* TASK OBJECTIVE
Only the number is wanted: how many lines in the material below contain "styles".

-*-*-

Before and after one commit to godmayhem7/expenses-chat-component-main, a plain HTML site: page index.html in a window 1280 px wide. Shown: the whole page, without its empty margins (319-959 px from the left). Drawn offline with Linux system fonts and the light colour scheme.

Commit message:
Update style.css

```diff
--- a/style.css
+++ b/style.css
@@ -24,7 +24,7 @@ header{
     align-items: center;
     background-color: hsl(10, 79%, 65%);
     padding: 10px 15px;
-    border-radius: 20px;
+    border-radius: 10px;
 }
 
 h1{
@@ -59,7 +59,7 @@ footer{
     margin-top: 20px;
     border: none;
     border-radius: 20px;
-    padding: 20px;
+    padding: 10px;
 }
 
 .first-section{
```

-*-*-

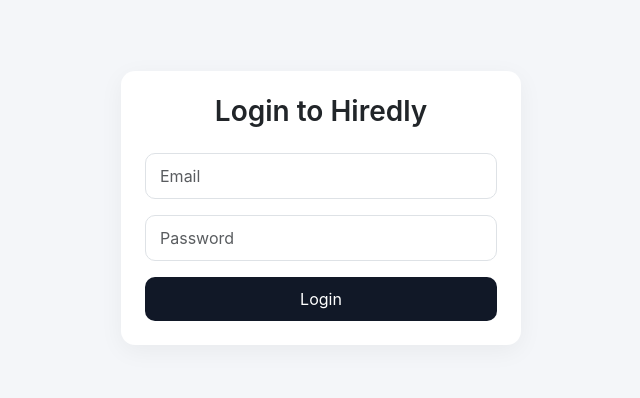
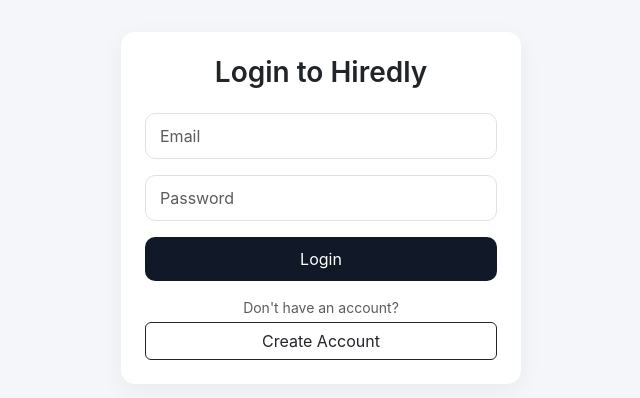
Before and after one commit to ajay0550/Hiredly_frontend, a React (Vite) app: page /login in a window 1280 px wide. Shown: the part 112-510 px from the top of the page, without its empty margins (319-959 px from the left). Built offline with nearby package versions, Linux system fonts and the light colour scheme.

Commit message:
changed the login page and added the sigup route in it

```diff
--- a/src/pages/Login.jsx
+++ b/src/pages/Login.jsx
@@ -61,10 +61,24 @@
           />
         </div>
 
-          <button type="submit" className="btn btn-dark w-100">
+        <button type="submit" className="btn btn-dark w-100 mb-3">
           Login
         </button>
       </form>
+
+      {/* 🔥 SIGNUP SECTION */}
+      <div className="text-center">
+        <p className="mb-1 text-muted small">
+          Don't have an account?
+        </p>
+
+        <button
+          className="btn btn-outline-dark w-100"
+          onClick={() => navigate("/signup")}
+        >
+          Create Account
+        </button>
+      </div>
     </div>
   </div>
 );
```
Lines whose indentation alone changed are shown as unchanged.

-*-*-

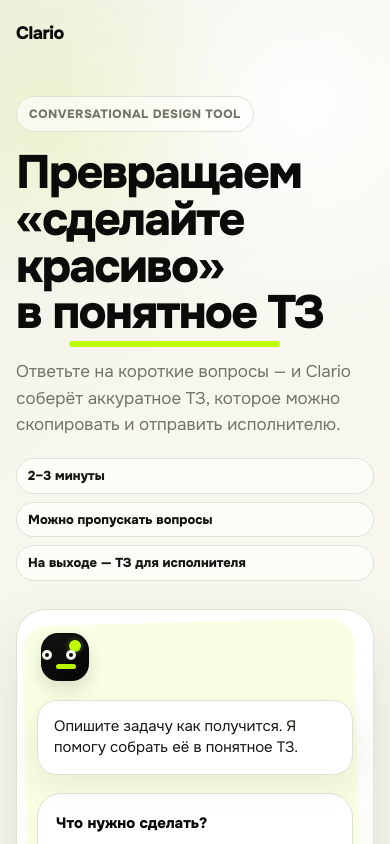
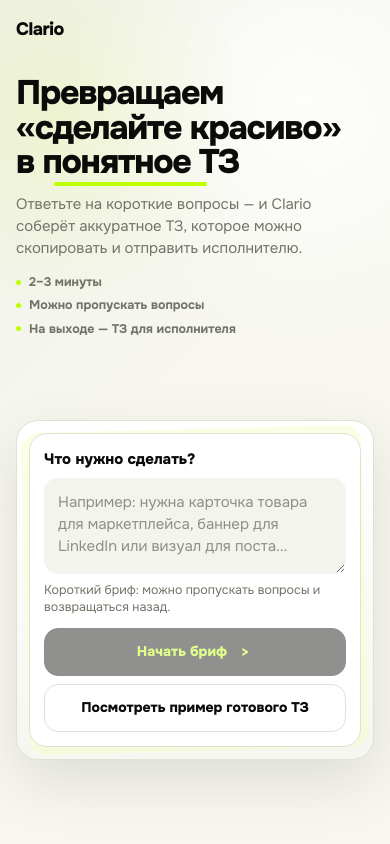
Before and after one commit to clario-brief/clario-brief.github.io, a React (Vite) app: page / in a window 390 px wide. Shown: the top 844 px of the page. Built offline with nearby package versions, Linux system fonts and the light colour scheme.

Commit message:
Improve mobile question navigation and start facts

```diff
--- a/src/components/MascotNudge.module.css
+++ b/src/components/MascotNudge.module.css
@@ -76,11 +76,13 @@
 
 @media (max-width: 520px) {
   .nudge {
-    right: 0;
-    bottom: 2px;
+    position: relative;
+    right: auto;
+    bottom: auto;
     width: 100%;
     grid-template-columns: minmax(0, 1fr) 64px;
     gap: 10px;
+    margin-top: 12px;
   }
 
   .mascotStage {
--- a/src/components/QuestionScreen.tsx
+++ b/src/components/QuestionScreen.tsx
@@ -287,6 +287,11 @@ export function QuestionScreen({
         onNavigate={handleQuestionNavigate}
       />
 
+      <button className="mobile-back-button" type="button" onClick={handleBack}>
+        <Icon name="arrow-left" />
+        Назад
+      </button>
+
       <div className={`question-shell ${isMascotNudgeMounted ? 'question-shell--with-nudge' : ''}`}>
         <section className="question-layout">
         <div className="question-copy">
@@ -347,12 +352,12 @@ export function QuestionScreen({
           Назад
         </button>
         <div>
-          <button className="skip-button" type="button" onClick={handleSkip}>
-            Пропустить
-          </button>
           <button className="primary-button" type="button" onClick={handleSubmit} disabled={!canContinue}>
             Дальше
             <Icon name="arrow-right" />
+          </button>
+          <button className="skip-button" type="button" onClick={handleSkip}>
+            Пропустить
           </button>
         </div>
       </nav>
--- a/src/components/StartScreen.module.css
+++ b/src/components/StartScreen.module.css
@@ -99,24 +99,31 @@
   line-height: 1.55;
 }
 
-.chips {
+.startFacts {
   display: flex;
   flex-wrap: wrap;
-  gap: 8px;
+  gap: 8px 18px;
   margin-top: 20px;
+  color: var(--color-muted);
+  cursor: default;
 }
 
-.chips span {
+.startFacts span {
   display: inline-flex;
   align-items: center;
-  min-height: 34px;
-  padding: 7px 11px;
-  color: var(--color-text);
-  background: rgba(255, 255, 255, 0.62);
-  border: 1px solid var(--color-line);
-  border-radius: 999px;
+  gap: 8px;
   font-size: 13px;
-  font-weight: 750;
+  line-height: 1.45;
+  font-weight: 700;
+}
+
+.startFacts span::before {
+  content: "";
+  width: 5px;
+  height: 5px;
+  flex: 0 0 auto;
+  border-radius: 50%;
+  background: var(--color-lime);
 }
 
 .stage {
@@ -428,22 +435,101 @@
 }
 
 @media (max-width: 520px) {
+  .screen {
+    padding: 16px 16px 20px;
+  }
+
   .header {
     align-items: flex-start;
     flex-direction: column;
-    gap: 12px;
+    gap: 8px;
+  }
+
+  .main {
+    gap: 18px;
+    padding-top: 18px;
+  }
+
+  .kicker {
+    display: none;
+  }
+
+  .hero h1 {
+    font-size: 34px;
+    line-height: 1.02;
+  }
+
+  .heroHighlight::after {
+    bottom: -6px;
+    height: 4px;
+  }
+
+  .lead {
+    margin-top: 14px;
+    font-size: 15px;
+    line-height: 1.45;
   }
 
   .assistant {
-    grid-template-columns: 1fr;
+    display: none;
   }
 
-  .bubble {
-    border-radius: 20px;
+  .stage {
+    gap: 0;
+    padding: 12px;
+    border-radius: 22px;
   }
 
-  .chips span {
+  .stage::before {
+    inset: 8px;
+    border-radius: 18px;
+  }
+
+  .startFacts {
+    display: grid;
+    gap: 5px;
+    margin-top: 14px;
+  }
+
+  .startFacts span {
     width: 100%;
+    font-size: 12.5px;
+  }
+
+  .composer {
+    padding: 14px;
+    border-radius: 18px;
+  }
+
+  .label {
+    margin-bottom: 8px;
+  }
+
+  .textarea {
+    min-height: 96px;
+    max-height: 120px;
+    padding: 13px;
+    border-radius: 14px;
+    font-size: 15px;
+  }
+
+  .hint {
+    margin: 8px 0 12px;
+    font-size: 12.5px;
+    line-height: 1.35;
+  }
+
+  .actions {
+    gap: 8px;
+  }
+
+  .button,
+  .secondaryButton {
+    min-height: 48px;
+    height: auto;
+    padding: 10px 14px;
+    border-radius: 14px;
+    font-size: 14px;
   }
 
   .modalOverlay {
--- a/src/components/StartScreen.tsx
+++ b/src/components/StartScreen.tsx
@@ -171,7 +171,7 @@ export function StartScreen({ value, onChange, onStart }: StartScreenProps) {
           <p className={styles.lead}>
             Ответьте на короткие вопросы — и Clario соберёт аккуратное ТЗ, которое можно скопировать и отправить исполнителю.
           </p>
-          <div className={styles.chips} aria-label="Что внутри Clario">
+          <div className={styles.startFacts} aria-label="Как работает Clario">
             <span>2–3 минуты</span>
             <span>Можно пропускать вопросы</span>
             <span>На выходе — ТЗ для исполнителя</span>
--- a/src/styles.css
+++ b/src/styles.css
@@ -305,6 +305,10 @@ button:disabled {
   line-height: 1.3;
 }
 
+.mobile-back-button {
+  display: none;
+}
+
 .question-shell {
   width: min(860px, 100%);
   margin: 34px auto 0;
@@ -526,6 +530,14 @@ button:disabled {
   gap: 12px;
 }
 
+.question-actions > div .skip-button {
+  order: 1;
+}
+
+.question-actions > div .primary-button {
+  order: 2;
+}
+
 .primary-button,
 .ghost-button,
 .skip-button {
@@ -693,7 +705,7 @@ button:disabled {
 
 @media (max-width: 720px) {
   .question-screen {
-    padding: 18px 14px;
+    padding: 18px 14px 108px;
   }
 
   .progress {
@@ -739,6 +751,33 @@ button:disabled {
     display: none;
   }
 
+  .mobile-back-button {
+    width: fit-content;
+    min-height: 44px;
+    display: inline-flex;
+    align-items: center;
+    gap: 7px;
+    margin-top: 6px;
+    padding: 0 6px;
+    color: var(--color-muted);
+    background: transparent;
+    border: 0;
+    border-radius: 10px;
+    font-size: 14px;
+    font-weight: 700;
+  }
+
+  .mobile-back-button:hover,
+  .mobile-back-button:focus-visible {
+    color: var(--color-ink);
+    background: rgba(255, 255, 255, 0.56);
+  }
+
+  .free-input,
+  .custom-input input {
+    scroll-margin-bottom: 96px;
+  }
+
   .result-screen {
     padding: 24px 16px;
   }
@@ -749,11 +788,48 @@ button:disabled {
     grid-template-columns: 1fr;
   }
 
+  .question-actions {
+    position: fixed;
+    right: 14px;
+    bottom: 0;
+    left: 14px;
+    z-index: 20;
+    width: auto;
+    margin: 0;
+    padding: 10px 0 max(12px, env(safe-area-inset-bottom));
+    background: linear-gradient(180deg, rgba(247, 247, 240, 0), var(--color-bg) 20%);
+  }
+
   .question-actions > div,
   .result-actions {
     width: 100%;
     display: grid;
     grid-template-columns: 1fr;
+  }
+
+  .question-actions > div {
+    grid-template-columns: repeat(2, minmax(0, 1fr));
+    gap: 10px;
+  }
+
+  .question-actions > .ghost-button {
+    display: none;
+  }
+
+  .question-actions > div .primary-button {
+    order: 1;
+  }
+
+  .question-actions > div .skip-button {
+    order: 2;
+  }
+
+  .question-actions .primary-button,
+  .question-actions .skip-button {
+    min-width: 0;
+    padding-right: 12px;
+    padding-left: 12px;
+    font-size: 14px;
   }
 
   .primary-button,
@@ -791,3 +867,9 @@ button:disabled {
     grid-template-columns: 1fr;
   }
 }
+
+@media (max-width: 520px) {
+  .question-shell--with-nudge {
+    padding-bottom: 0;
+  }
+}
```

-*-*-

* SOLUTION TO THE EXERCISE
5